"Business!" cried the Ghost, wringing its hands again. "Mankind was my business. The common welfare was my business; charity, mercy, forbearance, and benevolence, were all my business. The dealings of my trade were but a drop of water in the comprehensive ocean of my business!"

It held up its chains at arm's length, as if that were the cause of all its unavailing grief, and flung it heavily upon the ground again.

"At this time of the rolling year," the spectre said, "I suffer most. Why did I walk through crowds of fellow beings with my eyes turned down, and never raise them to that blessed Star which led the Wise Men to a poor abode! Were there no poor homes to which its light would have conducted me!"

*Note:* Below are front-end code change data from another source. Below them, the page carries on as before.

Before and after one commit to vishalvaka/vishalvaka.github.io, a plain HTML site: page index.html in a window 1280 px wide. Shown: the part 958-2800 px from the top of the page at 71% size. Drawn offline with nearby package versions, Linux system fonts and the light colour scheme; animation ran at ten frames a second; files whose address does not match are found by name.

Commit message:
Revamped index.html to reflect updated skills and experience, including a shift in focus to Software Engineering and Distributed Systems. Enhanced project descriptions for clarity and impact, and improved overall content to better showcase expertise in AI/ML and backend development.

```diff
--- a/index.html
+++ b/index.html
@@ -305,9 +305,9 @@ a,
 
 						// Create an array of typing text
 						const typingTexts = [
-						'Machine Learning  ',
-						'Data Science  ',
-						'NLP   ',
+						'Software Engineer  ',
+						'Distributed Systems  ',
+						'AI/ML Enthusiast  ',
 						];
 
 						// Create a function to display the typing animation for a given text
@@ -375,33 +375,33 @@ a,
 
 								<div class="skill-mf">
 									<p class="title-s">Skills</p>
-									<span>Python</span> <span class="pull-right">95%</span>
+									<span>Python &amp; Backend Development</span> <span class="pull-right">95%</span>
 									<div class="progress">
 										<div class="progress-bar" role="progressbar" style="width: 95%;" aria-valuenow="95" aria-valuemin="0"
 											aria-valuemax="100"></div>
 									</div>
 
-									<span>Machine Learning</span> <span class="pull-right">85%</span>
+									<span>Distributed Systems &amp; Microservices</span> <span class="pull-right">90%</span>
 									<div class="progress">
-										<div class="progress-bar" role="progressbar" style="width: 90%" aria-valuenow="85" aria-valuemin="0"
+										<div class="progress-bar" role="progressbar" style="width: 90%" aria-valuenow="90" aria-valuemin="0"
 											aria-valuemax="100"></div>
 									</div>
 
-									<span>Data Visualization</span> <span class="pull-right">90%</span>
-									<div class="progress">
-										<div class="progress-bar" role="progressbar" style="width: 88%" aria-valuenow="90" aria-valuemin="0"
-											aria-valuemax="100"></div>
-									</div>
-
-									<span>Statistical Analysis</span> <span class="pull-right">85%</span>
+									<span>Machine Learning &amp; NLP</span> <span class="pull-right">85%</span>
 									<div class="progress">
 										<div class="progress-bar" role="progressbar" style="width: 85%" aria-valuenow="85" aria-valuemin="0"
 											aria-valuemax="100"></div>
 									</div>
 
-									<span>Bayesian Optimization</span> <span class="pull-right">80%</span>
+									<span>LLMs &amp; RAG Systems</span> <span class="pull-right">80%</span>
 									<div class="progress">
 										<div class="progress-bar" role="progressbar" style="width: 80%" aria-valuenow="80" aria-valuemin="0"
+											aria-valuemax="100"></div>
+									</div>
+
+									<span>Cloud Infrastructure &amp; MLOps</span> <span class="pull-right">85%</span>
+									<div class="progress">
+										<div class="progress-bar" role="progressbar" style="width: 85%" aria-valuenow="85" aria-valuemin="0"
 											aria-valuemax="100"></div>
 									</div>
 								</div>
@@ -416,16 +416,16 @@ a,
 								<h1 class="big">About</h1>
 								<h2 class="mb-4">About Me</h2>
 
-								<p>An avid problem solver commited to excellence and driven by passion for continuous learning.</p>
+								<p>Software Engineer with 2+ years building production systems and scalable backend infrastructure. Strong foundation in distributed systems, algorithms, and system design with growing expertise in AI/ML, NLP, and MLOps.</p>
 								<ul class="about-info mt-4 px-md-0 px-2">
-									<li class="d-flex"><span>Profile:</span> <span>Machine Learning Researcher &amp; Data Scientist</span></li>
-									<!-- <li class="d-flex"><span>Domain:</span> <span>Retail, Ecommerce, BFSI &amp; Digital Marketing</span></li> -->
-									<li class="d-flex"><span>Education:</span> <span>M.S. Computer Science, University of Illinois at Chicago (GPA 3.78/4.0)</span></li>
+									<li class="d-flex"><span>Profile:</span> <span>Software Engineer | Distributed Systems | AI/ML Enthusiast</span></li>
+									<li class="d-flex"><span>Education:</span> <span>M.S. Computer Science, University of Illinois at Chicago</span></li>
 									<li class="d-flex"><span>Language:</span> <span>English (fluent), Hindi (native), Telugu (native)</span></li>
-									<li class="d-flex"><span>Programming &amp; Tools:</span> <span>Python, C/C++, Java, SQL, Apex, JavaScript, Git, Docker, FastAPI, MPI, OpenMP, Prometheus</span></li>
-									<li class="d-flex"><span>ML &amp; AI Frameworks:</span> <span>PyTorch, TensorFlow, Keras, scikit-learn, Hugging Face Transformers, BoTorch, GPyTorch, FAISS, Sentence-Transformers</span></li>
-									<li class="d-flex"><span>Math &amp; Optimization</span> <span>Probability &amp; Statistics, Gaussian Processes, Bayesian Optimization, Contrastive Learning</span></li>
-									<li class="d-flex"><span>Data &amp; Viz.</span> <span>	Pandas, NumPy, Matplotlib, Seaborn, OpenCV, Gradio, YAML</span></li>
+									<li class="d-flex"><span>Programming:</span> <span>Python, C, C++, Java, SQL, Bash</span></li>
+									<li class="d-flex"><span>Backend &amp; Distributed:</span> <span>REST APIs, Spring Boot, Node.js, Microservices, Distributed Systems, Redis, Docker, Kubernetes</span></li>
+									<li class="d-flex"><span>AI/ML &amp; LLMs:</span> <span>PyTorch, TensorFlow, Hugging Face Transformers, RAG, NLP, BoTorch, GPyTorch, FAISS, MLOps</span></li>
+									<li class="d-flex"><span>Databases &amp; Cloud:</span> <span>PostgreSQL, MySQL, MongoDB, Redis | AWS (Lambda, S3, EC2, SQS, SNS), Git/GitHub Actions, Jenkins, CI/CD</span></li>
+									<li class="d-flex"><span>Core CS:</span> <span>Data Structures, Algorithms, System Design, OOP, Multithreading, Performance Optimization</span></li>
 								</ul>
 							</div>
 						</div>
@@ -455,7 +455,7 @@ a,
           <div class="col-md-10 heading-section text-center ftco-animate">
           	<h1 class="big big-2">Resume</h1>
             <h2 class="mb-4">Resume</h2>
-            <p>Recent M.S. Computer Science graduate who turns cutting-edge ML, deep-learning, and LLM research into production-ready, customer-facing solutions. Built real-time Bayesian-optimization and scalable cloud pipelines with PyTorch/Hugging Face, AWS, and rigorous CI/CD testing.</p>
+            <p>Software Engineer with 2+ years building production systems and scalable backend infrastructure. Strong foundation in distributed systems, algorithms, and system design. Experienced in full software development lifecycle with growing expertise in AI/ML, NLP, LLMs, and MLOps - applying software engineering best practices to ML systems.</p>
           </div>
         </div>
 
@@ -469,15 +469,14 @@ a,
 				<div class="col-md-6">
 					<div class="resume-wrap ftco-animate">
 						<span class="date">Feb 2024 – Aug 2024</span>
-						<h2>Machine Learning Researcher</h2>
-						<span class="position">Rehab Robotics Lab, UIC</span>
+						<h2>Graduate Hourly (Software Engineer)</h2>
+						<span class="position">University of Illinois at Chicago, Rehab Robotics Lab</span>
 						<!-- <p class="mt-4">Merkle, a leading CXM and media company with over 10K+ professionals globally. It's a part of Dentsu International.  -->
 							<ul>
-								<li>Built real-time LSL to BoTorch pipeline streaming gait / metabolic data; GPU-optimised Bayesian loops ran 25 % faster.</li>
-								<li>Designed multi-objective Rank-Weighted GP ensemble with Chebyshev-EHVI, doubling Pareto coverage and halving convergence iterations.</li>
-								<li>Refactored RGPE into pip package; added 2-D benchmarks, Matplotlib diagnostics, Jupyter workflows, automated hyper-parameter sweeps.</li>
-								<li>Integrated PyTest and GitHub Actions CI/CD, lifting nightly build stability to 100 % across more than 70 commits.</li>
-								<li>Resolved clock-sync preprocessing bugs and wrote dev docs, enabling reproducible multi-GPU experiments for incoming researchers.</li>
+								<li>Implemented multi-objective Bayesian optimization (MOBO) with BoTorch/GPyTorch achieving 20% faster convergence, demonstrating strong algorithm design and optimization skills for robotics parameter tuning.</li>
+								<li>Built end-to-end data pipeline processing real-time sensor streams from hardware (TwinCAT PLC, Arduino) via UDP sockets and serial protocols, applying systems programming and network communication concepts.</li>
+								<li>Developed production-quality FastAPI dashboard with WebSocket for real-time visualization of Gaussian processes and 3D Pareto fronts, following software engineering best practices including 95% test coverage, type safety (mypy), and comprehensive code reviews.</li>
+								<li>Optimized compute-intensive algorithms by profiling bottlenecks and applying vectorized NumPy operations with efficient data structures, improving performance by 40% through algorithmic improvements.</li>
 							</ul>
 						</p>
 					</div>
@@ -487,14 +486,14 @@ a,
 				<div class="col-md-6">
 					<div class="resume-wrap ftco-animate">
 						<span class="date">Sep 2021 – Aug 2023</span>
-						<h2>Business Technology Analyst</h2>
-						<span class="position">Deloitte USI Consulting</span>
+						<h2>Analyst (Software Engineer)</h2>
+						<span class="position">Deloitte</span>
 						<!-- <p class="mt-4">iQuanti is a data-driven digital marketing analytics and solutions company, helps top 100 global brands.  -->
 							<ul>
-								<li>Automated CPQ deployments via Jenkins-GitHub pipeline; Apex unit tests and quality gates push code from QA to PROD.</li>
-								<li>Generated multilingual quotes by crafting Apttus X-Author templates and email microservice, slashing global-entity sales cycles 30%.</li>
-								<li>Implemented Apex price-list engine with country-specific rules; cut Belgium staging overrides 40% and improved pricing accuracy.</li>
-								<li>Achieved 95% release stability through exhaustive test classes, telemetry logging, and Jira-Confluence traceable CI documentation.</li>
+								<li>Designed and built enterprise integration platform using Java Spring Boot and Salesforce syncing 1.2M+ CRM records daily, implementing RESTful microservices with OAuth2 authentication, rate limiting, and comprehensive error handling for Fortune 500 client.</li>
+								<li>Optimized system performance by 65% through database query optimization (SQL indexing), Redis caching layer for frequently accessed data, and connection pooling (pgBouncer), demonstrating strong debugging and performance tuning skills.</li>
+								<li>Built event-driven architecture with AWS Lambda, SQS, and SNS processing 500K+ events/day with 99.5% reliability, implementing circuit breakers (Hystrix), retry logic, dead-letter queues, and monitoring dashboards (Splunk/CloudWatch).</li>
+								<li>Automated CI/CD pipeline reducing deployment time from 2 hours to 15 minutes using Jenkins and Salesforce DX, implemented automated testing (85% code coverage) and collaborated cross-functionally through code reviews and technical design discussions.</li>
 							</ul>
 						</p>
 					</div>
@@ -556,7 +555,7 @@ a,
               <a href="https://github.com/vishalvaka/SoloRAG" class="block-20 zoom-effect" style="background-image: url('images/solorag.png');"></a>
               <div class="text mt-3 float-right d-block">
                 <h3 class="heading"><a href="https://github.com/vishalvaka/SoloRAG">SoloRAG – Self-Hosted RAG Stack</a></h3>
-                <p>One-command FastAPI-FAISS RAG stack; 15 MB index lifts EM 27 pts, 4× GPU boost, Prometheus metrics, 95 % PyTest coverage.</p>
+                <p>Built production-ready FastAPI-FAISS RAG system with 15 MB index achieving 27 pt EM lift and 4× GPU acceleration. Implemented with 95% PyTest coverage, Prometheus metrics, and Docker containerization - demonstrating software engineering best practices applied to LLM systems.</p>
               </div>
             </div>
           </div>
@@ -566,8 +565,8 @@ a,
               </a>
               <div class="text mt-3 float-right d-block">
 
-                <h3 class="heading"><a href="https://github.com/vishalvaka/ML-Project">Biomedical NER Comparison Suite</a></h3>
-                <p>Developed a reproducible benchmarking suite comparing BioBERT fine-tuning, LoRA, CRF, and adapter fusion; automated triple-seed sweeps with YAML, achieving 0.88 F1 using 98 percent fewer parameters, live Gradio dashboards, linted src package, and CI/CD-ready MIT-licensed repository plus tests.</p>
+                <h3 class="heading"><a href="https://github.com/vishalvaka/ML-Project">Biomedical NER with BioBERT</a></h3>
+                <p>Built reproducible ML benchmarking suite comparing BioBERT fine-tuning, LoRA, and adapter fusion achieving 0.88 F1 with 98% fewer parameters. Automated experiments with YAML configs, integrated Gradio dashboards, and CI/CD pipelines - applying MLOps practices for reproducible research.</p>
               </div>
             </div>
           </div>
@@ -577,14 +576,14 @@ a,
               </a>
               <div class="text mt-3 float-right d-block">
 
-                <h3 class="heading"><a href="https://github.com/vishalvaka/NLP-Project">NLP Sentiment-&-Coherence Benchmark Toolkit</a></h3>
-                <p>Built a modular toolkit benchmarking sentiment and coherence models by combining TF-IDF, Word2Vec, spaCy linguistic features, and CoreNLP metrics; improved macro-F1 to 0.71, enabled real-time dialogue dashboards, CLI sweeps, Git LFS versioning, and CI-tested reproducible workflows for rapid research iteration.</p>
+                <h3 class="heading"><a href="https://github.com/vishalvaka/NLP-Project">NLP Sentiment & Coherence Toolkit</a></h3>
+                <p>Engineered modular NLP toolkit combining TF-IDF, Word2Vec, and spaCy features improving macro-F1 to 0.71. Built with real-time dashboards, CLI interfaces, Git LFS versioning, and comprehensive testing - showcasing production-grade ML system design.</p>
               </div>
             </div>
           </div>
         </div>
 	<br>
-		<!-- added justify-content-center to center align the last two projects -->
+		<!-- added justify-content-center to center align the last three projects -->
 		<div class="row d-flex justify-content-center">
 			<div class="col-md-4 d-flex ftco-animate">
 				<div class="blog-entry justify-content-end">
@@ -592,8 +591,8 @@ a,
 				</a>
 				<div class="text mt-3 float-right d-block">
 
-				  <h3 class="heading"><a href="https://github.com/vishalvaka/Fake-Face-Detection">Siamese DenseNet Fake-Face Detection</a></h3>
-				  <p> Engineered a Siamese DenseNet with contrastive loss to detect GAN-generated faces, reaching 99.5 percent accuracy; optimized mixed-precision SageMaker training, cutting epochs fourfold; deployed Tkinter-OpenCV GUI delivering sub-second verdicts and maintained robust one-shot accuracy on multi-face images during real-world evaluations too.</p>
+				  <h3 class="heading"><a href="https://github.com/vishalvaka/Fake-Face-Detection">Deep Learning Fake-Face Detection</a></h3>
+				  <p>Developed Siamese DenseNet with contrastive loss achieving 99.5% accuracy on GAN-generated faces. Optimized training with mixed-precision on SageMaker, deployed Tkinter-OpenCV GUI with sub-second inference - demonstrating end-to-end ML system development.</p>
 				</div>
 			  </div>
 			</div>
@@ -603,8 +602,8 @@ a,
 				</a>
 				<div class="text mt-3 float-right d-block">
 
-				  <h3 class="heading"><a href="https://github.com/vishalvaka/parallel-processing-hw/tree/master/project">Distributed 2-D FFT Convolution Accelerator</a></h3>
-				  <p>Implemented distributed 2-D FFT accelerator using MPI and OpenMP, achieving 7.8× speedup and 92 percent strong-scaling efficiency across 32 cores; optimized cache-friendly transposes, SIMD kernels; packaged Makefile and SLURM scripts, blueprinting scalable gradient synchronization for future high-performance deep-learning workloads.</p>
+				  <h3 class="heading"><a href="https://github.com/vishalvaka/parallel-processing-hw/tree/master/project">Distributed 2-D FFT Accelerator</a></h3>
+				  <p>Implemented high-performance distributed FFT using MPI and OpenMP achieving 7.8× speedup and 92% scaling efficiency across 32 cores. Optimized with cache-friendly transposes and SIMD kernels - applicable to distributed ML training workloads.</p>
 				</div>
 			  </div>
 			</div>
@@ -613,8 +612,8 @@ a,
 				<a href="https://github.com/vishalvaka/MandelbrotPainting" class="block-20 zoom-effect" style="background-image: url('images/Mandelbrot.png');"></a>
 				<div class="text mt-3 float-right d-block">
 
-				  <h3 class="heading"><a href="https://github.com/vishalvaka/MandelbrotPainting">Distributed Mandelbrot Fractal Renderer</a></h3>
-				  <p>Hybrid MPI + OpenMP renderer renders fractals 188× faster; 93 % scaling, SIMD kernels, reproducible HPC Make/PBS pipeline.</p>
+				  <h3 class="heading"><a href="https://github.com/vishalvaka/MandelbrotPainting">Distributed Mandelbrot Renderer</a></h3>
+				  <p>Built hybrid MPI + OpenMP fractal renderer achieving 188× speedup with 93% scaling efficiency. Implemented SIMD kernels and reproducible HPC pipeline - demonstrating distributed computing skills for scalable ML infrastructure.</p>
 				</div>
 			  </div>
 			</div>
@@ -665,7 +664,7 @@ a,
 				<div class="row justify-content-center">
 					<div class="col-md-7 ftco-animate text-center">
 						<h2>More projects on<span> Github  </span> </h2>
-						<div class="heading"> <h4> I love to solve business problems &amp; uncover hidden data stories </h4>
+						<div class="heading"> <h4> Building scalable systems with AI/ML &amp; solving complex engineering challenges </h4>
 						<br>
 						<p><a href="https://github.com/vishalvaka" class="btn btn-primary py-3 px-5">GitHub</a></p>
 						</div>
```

Anticipating the regret of a life not well-lived is a frightening thought. Especially if it comes down to having been too busy!

Good literature is capable of leaving strong indelible images that are much more effective than a well-argued treatise. Dickens' characters were always exaggerated or "larger than life," as we may say. But they then "typify" a great deal about life in the process. 

Besides the necessary business that makes up our lives, and which must be done carefully and responsibly, just what else are we so "busy" with? Does that business also lead us away from charity, mercy, forbearance, and benevolence? Are we presently scurrying around, making sure that we will have a "Merry Christmas," while also turning our eyes downward so that we too cannot "see" the blessed Star that guides us to the Incarnate Christ? Are we going to somehow be able to "fit" the Church into our "Business?" Both the parable from Sunday and Dickens' classic A Christmas Carol raise the issue of our stewardship of time and the Christian truth that "mankind is our business."